BRIEF
Without the pictures, print each of the records below exactly as it appears.

···

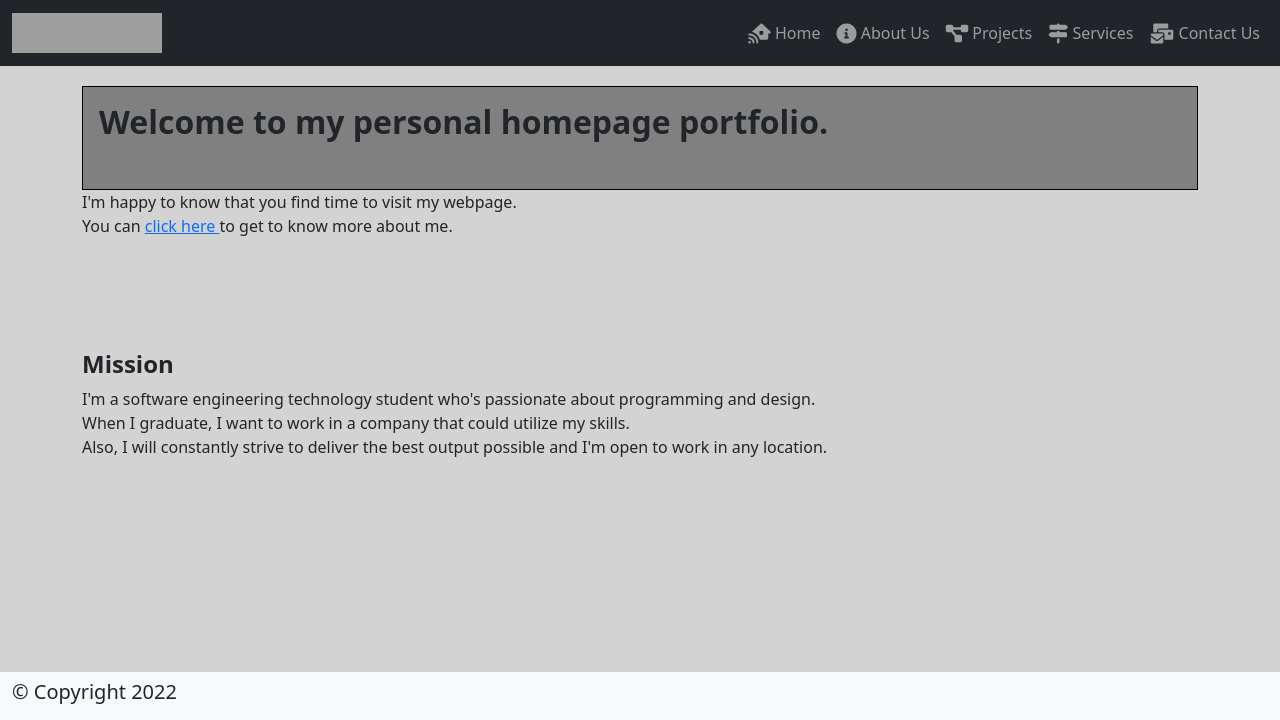
Repository: acarino4/Express-Portfolio-Site
Page: http://localhost/
These files come from the project's save history. The page is drawn as it stood at one moment and after the next save; the edit follows.
The browser window is 1280 px wide. The pictures show the whole page.
Pictures or frames that could not be fetched are drawn as grey boxes. The page is served by the project's Node server (server.js).

Above is the page before, as saved 2022-10-08 18:52:42.

After the next save:
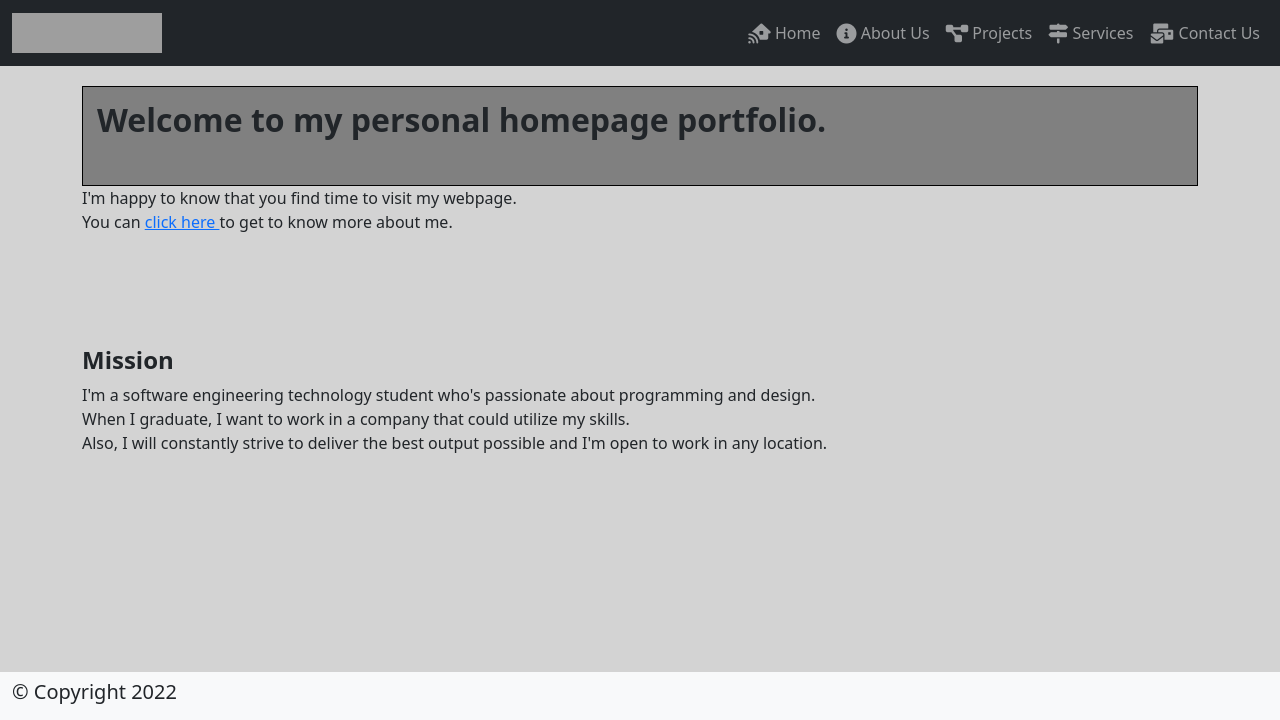
Saved 7 s later.
--- a/Server/Views/content/home.ejs
+++ b/Server/Views/content/home.ejs
@@ -12,7 +12,7 @@
         }
         .div1 {
             border: 1px solid black;
-            padding: 16px;
+            padding: 14px;
             background-color: grey;
         }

···

ANSWER SPACE
Repository: acarino4/Express-Portfolio-Site
Page: http://localhost/
These files come from the project's save history. The page is drawn as it stood at one moment and after the next save; the edit follows.
The browser window is 1280 px wide. The pictures show the whole page.
Pictures or frames that could not be fetched are drawn as grey boxes. The page is served by the project's Node server (server.js).

Above is the page before, as saved 2022-10-08 18:52:42.

After the next save:
Saved 7 s later.
--- a/Server/Views/content/home.ejs
+++ b/Server/Views/content/home.ejs
@@ -12,7 +12,7 @@
         }
         .div1 {
             border: 1px solid black;
-            padding: 16px;
+            padding: 14px;
             background-color: grey;
         }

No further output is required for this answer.